While large and mid-size engineering firms can self-insure and are more attractive insurance prospects, small firms often struggle to find affordable health- care options. Tough state regulations compound the problem. As a result, many insurers abandoned the small firm market or priced it out of reach.

"ACEC’s trust collects $140 million in medical premiums each year."
— Derrell Johnson, president, ACEC Life/Health Trust

One entity that offers some relief is the American Council of Engineering Cos. Life/Health Insurance Trust, which finds coverage for ACEC members. Unlike other "association health plans" that have folded under market pressure over the decades, ACEC’s program has operated uninterrupted since 1967, says manager Derrell Johnson, an engineer and retired partner of design firm Kimley Horn. The trust now serves 20,000 employees in 1,550 firms, whose average staff size is 20.

"ACEC’s plan is good. We’re lucky to have it," says Roger Jacobson, an association plan trustee and past president of Engineering Associates, Cody, Wyo., with 20 employees. "Otherwise we’d be out in the marketplace with everyone else and face more variability."

"The power of bulk buying is a huge benefit to a small firm."
— Cathy Ritter, president, Constellation Design Group, Timonium, Md.

But not all design firms, even ACEC members, are so fortunate. Existing rules in Maryland place stiff coverage rules on insurers, including ACEC’s trust. "The power of bulk buying is a huge benefit to a small firm," says Cathy Ritter, president of Constellation Design Group, Timonium, which has 28 employees and revenue of $3 million. "We don’t have the leverage on premiums and a bigger plan."

While Ritter has alternate coverage, she has faced annual cost increases ranging from 17 to 23% in recent years and worries about the firm’s continued ability to maintain a health plan that is key to attracting talent. "We hope people come to the firm because they like our work or our philosophy, but the bells and whistles keep them," says Ritter, who says the cost issue is personal in small firms because "you see the people that work for you every day." Adds Jacobson: "We’ve been able to control costs by just changing our policy. We talked about making employees pay more, but we never did it."

ACEC and other industry groups hope they will finally get relief when Congress convenes after Labor Day and enacts long-awaited federal legislation on small-firm insurance that will supercede state rules. The House approved its bill last month, but the "hangup has always been in the Senate," says Steve Hall, ACEC’s vice president of government affairs. Opponents claim the change would undermine coverage for some groups and say association plans lack financial strength. ACEC’s Johnson says the trust’s plan collects $140 million a year in medical premiums and has $100 million in financial reserves.

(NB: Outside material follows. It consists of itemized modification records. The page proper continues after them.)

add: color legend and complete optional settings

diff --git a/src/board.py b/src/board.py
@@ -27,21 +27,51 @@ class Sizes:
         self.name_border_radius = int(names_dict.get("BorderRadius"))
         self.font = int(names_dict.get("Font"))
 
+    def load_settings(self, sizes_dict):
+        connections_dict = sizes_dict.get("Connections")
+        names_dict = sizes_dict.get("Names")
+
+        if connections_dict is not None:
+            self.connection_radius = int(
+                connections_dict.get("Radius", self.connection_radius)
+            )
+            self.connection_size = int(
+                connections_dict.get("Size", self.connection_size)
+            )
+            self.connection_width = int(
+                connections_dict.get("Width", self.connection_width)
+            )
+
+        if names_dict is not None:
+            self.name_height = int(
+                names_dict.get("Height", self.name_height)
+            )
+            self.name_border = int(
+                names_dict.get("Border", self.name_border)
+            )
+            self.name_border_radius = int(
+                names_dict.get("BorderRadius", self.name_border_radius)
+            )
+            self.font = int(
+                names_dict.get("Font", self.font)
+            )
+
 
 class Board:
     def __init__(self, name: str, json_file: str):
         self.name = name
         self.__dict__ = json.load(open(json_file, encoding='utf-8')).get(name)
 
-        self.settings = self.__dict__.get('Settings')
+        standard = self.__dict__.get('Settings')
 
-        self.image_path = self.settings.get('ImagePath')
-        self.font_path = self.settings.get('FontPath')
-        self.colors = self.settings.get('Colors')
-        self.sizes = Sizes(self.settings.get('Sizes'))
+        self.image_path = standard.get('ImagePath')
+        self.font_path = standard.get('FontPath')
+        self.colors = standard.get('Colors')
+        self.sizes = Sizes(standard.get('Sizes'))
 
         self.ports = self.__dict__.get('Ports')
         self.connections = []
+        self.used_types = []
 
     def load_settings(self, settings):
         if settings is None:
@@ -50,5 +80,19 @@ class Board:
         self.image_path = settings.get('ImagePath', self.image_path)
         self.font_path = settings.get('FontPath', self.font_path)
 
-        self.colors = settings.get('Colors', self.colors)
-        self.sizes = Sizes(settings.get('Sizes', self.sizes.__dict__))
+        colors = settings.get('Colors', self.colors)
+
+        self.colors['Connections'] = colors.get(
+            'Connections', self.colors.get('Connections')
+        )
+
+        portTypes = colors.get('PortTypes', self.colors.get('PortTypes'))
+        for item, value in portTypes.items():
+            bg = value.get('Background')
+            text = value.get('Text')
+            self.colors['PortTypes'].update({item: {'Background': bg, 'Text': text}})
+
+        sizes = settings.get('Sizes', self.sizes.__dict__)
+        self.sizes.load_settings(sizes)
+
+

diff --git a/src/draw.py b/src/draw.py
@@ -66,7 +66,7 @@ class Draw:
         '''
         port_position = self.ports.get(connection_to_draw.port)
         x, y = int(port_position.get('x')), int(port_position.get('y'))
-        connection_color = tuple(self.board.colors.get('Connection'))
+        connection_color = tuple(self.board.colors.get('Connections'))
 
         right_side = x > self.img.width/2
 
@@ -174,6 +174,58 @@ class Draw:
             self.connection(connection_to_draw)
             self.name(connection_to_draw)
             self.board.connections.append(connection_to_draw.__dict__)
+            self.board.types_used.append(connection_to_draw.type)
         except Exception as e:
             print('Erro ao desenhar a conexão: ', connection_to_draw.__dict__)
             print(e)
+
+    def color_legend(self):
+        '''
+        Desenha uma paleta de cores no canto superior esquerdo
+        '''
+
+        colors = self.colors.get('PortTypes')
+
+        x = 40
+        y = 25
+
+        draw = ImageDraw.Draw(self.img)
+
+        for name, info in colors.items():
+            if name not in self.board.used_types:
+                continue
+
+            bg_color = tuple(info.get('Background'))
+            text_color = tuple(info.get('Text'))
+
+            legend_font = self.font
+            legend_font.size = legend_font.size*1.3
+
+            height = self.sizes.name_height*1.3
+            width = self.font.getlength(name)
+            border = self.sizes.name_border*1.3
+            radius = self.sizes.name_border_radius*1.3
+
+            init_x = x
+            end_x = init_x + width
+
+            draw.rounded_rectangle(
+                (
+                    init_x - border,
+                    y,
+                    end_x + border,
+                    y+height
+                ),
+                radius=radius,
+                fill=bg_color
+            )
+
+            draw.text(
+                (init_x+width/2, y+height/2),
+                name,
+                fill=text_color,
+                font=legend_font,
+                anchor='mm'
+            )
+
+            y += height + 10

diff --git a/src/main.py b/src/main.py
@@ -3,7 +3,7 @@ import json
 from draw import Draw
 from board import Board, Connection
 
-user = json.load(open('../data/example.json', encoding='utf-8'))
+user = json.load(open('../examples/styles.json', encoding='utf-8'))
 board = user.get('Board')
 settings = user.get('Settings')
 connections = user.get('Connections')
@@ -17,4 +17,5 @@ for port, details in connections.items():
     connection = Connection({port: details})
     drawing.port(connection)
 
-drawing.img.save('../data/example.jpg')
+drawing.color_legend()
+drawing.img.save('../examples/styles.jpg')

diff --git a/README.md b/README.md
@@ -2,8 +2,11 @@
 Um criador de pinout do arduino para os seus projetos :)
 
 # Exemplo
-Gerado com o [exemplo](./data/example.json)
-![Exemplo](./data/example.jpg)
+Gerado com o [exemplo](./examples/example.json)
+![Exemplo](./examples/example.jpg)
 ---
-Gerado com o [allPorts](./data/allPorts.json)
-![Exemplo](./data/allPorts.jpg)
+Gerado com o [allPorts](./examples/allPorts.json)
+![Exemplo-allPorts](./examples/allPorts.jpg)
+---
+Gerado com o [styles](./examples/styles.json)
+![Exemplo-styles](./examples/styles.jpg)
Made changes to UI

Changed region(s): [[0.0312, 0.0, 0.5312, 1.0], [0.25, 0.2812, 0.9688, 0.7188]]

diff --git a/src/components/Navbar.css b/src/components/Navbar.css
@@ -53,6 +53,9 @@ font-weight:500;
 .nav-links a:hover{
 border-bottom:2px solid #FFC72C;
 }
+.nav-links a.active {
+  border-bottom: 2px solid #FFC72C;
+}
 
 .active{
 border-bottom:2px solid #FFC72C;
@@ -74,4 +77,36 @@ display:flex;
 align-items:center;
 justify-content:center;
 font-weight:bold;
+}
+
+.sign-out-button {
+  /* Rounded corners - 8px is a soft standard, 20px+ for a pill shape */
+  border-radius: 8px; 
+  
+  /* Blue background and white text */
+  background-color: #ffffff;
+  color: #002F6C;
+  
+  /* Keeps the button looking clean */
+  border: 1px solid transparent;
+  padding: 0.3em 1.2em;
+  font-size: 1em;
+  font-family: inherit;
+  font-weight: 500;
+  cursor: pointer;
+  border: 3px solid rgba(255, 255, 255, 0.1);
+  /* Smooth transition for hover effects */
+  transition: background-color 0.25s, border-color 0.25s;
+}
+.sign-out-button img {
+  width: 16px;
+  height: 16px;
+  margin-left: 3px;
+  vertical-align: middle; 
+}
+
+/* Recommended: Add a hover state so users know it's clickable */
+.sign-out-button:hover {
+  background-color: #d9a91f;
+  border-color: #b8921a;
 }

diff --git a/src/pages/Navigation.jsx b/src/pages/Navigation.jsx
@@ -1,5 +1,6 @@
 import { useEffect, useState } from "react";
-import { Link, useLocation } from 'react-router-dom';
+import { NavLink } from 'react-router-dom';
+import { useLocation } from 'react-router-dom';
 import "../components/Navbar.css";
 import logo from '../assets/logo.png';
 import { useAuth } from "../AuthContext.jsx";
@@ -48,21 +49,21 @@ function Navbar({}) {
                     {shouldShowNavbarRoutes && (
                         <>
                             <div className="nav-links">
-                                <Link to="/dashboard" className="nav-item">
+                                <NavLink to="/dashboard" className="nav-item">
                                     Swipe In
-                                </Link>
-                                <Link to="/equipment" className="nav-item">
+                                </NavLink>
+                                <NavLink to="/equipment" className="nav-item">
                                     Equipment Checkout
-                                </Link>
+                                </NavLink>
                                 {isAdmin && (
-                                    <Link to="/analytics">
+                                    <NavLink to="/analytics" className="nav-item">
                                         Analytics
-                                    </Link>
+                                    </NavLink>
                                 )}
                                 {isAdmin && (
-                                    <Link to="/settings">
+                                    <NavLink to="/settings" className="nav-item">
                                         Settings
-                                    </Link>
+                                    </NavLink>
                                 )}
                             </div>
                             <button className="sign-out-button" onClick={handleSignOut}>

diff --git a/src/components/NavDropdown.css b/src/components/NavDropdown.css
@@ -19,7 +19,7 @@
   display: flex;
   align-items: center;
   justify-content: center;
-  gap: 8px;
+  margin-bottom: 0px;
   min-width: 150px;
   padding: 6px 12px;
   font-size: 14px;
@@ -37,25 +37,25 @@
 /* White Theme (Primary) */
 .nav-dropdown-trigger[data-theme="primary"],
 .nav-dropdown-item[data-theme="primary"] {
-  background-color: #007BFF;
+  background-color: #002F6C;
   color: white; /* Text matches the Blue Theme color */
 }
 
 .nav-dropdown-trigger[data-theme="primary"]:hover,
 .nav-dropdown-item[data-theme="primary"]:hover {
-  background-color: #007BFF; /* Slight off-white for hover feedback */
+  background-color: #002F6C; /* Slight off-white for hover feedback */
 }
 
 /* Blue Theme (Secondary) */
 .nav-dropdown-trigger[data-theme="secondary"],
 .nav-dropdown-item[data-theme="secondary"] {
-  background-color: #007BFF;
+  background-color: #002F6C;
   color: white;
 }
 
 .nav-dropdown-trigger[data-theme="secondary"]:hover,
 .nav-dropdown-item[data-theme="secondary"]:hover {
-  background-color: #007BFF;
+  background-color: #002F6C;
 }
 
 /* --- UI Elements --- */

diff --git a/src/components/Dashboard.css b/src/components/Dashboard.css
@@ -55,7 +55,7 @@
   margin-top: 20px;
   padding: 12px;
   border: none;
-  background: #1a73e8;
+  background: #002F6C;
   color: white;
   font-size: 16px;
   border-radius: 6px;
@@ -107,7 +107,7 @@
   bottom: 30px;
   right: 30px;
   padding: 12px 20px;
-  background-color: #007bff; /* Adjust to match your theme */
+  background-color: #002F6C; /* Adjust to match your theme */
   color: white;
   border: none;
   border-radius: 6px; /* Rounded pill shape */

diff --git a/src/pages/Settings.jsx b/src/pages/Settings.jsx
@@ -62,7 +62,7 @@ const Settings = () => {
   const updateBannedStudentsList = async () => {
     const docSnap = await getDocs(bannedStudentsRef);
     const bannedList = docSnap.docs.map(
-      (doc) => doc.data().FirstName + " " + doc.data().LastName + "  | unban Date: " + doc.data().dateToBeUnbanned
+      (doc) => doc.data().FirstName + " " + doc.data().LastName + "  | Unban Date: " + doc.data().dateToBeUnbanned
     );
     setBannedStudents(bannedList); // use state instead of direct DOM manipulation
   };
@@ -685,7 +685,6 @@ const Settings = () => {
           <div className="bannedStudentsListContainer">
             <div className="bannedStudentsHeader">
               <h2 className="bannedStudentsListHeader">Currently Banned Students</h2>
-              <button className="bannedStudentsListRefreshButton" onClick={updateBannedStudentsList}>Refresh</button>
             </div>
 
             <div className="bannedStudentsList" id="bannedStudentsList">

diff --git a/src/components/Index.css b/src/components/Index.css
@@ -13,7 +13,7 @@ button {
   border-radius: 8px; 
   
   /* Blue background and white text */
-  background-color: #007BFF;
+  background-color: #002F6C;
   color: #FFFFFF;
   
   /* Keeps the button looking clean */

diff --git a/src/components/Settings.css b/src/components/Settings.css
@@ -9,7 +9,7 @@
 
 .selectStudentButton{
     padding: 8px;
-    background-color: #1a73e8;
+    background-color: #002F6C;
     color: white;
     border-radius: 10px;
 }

Industry sources say big insurers are lobbying Senators hard, fearing new competition. Democrats also have opposed AHPs.

ACEC and other industry groups are more optimistic this year, with a possible new Senate ally, Mike Enzi (R-Wyo.), chairman of the Committee on Health, Education, Labor and Pensions. Enzi is set to introduce a new bill that may be more palatable to Senate opponents. The Associated Builders and Contractors, whose own health trust dropped medical coverage in 2000 for cost reasons, will likely join the industry push.

In the meantime, design firms will stay focused on the health-care cost threat. "This is 7.5 on the company Richter scale now," says CH2M Hill’s Peterson.

oping with expensive, complex health care programs is probably toughest for engineering firms, some experts say. "Design firms are filled with very analytical people who need to understand every decision," says Abe Gutfreund, senior vice president of Singer Nelson Charlmers, a Teaneck, N.J., insurance broker, whose client base is three-quarters small and medium-size engineering firms. "Health care is very frustrating for them because they can’t fix it."